Supplied information:
◇ ◇ ◇ ◇ ◇ ◇ ◇
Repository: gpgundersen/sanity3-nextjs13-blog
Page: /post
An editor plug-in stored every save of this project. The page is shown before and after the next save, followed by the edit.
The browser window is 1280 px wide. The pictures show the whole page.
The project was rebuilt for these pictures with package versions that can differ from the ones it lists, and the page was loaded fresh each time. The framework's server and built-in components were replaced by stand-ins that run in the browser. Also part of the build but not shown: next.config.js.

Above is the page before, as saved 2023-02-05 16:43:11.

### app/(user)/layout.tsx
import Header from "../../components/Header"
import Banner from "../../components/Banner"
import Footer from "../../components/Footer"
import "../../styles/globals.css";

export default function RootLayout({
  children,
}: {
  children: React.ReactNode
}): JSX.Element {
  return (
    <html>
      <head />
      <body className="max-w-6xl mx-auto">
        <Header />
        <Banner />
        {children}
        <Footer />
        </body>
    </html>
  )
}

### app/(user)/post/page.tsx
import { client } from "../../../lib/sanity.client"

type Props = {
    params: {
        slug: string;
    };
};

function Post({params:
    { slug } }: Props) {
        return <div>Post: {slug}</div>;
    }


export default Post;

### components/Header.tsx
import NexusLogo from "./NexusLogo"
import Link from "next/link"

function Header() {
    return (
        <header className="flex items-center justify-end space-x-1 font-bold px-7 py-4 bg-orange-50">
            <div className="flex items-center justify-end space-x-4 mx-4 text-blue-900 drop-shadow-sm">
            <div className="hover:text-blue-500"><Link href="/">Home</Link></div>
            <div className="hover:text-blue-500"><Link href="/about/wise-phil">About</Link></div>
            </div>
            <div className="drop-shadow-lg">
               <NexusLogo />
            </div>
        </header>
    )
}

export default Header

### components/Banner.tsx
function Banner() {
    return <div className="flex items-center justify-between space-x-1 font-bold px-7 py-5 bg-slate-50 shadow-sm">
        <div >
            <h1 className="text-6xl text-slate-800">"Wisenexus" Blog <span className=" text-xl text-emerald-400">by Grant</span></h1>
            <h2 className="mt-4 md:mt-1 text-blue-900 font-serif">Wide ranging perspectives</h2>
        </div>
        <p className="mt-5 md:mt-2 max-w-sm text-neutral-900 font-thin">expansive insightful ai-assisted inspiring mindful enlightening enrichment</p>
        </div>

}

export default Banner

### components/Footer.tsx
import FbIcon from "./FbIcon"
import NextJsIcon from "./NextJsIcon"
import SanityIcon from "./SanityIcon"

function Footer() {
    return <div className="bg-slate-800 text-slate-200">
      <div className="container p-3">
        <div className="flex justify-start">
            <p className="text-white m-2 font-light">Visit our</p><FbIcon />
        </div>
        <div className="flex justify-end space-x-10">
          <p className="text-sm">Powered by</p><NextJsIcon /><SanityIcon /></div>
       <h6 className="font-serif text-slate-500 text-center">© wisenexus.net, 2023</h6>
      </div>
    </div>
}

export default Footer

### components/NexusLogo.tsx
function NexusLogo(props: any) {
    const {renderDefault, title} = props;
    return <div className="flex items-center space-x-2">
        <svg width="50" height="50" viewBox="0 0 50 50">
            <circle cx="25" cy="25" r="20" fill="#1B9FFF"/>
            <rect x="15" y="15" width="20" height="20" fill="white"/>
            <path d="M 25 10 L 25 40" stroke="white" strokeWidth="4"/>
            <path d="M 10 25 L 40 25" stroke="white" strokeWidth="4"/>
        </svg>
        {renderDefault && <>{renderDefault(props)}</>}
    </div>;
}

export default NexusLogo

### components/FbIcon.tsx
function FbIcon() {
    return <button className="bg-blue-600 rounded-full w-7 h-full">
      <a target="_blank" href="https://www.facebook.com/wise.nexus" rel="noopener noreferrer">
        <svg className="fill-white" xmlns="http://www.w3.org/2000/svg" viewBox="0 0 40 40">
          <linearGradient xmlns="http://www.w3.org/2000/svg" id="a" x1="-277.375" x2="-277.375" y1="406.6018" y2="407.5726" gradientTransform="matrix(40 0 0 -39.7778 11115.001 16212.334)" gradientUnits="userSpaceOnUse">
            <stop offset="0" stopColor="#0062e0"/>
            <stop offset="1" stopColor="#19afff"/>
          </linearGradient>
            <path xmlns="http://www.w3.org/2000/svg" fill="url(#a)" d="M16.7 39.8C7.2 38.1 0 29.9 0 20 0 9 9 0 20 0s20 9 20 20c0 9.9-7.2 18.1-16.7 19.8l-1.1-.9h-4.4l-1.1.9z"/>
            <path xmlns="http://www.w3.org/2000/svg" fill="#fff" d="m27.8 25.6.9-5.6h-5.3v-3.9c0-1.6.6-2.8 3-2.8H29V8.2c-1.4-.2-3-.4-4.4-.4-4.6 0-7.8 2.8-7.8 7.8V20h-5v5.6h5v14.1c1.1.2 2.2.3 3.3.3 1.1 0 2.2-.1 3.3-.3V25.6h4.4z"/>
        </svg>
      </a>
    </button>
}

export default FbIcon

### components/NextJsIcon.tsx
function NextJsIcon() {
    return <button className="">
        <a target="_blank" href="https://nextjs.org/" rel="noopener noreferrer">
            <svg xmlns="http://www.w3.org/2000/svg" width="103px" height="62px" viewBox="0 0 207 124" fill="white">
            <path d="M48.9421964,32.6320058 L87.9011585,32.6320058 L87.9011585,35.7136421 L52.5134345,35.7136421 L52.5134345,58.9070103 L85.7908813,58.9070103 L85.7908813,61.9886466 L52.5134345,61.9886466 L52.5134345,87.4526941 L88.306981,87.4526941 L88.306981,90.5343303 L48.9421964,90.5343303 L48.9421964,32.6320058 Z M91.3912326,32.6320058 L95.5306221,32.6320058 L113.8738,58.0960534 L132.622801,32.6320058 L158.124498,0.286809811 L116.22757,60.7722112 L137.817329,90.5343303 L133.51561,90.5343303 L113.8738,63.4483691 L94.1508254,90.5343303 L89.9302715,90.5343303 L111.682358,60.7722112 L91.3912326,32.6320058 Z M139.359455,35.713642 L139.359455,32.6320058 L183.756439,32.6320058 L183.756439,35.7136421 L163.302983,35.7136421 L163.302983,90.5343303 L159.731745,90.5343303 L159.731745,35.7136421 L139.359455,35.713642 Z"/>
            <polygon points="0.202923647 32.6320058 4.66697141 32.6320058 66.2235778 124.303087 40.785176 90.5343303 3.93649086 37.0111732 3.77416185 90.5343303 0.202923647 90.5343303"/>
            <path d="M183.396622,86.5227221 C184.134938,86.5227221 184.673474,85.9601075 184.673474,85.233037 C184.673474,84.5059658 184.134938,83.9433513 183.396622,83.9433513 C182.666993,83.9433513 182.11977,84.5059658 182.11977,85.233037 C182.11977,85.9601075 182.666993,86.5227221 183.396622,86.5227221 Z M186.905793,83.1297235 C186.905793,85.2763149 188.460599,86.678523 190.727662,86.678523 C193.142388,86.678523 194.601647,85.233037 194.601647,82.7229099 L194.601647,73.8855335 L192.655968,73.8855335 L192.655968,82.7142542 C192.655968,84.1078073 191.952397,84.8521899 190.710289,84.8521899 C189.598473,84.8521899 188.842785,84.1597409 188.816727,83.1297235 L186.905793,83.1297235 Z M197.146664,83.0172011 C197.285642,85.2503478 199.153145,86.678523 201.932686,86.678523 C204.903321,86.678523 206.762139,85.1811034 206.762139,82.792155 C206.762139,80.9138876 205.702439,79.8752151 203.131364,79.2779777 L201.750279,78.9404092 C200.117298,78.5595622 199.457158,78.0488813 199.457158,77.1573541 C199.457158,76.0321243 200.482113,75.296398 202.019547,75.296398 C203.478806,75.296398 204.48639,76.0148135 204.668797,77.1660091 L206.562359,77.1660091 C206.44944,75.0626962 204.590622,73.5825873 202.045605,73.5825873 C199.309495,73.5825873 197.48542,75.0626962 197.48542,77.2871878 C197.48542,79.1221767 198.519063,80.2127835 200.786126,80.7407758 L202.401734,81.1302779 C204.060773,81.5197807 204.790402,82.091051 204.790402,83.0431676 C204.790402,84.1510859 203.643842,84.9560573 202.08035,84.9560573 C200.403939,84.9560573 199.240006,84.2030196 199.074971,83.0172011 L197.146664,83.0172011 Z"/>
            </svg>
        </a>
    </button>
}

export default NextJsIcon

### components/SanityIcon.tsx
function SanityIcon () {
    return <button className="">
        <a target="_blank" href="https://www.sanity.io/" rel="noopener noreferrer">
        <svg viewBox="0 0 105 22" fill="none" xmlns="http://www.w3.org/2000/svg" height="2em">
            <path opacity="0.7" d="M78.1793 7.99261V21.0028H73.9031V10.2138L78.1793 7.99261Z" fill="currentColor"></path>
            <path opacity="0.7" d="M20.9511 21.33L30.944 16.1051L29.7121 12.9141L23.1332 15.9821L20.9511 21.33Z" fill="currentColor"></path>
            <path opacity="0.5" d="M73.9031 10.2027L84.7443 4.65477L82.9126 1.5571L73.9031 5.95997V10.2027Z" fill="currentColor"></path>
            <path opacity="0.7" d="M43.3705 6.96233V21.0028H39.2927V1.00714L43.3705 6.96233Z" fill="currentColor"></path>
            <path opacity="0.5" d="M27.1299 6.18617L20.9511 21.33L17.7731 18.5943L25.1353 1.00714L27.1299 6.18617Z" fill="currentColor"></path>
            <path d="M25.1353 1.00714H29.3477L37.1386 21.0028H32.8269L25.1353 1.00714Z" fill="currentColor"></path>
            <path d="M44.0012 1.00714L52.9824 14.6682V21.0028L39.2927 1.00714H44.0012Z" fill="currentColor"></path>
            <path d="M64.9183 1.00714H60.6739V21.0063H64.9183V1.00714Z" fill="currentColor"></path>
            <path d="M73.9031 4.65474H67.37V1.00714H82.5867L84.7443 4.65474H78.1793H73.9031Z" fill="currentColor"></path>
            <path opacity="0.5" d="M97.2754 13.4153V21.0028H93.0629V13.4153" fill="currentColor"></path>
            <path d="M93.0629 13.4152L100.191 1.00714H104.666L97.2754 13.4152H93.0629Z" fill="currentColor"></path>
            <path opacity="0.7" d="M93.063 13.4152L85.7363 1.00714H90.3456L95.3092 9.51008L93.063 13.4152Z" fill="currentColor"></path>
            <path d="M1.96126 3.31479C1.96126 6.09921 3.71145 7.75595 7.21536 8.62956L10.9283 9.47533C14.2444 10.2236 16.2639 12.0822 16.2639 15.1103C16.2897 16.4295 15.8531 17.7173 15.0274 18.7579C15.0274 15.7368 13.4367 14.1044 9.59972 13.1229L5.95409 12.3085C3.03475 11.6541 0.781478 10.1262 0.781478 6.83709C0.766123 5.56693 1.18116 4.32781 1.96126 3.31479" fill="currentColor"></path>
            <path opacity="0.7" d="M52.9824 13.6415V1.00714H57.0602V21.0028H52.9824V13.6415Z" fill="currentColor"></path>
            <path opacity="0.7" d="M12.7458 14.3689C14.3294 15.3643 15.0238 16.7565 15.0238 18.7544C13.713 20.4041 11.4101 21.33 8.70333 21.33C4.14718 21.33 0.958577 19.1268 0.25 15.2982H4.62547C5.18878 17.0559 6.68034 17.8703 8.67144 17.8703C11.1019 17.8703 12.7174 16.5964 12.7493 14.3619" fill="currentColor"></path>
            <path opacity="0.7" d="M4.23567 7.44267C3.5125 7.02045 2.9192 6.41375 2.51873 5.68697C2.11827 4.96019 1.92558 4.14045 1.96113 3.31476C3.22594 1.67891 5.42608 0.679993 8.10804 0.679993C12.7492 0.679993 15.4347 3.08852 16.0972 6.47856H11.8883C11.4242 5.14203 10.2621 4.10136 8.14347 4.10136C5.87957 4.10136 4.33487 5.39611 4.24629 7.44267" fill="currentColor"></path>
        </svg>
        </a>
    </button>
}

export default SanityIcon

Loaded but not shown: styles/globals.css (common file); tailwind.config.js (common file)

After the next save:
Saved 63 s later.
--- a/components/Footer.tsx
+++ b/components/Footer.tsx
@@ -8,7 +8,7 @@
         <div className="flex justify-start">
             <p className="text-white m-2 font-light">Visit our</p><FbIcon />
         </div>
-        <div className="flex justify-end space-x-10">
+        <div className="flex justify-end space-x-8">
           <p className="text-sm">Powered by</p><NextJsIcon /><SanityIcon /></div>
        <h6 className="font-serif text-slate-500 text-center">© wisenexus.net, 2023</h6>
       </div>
◇ ◇ ◇ ◇ ◇ ◇ ◇
In the listing above, please print only the lines from the first one to the line where "The browser window" appears, exactly as written, both of those lines included.

Response to this task:
Repository: gpgundersen/sanity3-nextjs13-blog
Page: /post
An editor plug-in stored every save of this project. The page is shown before and after the next save, followed by the edit.
The browser window is 1280 px wide. The pictures show the whole page.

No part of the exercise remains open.